To do: If a record contains a picture, drop the picture and copy everything else exactly.

^^^^^^^^^^^^^^^^

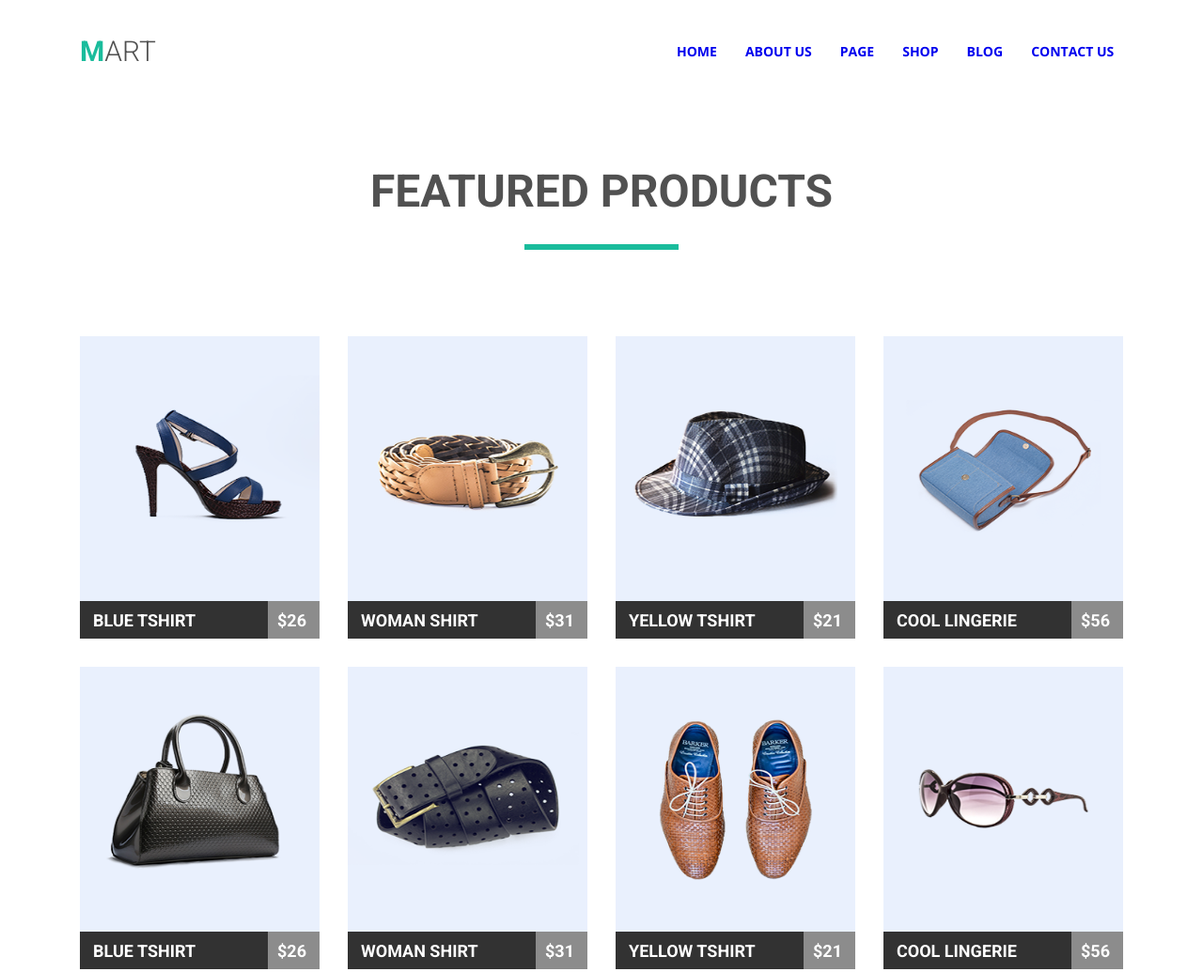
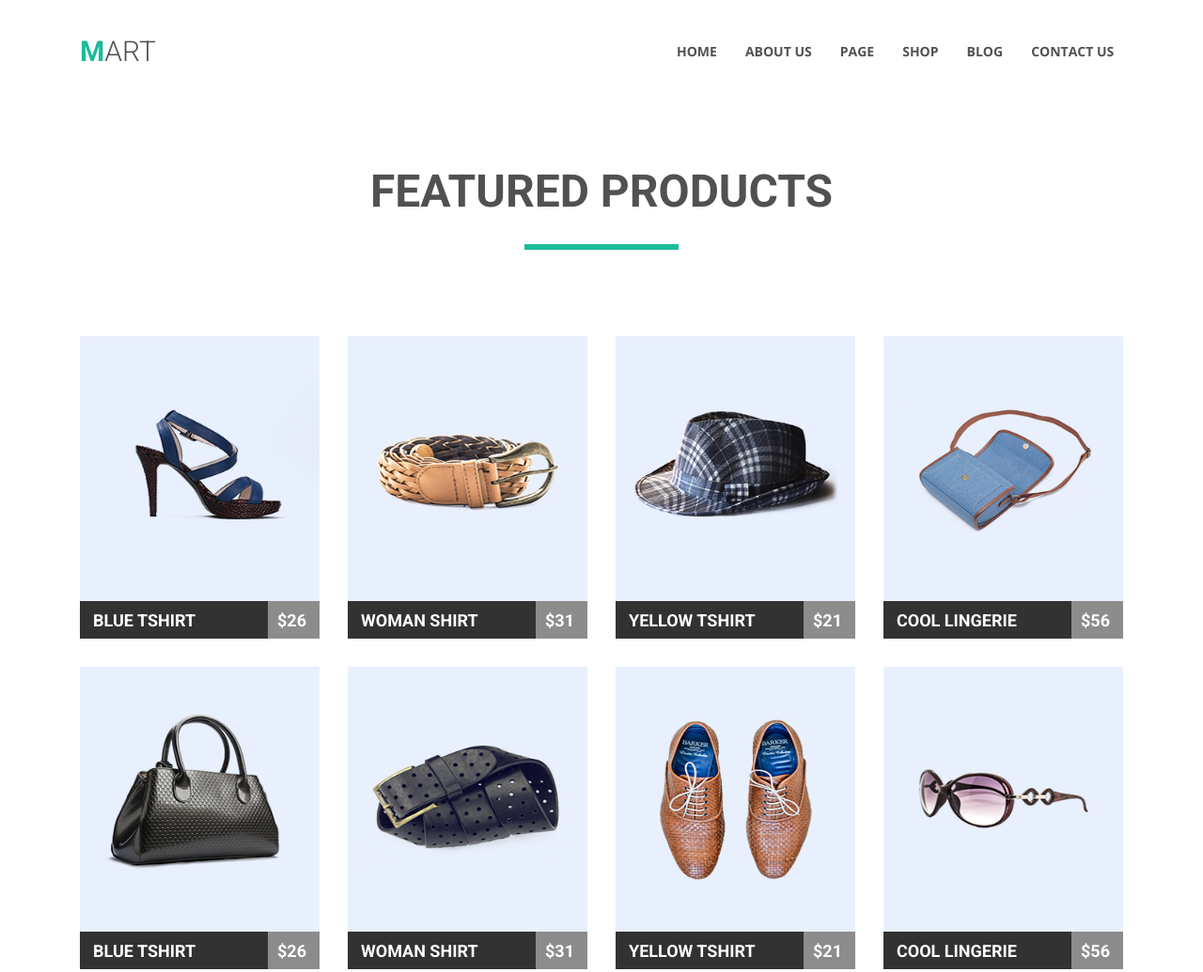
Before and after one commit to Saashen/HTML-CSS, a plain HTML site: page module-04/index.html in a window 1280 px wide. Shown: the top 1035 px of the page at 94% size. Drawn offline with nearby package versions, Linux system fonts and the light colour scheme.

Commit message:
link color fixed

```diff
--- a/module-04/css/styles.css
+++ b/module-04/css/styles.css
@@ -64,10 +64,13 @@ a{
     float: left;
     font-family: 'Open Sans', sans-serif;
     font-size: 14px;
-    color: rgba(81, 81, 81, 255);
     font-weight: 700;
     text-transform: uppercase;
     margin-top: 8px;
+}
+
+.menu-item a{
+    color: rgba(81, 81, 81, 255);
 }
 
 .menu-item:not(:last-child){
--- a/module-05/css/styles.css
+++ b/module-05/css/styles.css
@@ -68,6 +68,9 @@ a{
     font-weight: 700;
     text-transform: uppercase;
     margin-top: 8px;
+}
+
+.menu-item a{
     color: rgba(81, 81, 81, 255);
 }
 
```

^^^^^^^^^^^^^^^^

Task response:
Before and after one commit to Saashen/HTML-CSS, a plain HTML site: page module-04/index.html in a window 1280 px wide. Shown: the top 1035 px of the page at 94% size. Drawn offline with nearby package versions, Linux system fonts and the light colour scheme.

Commit message:
link color fixed

```diff
--- a/module-04/css/styles.css
+++ b/module-04/css/styles.css
@@ -64,10 +64,13 @@ a{
     float: left;
     font-family: 'Open Sans', sans-serif;
     font-size: 14px;
-    color: rgba(81, 81, 81, 255);
     font-weight: 700;
     text-transform: uppercase;
     margin-top: 8px;
+}
+
+.menu-item a{
+    color: rgba(81, 81, 81, 255);
 }
 
 .menu-item:not(:last-child){
--- a/module-05/css/styles.css
+++ b/module-05/css/styles.css
@@ -68,6 +68,9 @@ a{
     font-weight: 700;
     text-transform: uppercase;
     margin-top: 8px;
+}
+
+.menu-item a{
     color: rgba(81, 81, 81, 255);
 }
 
```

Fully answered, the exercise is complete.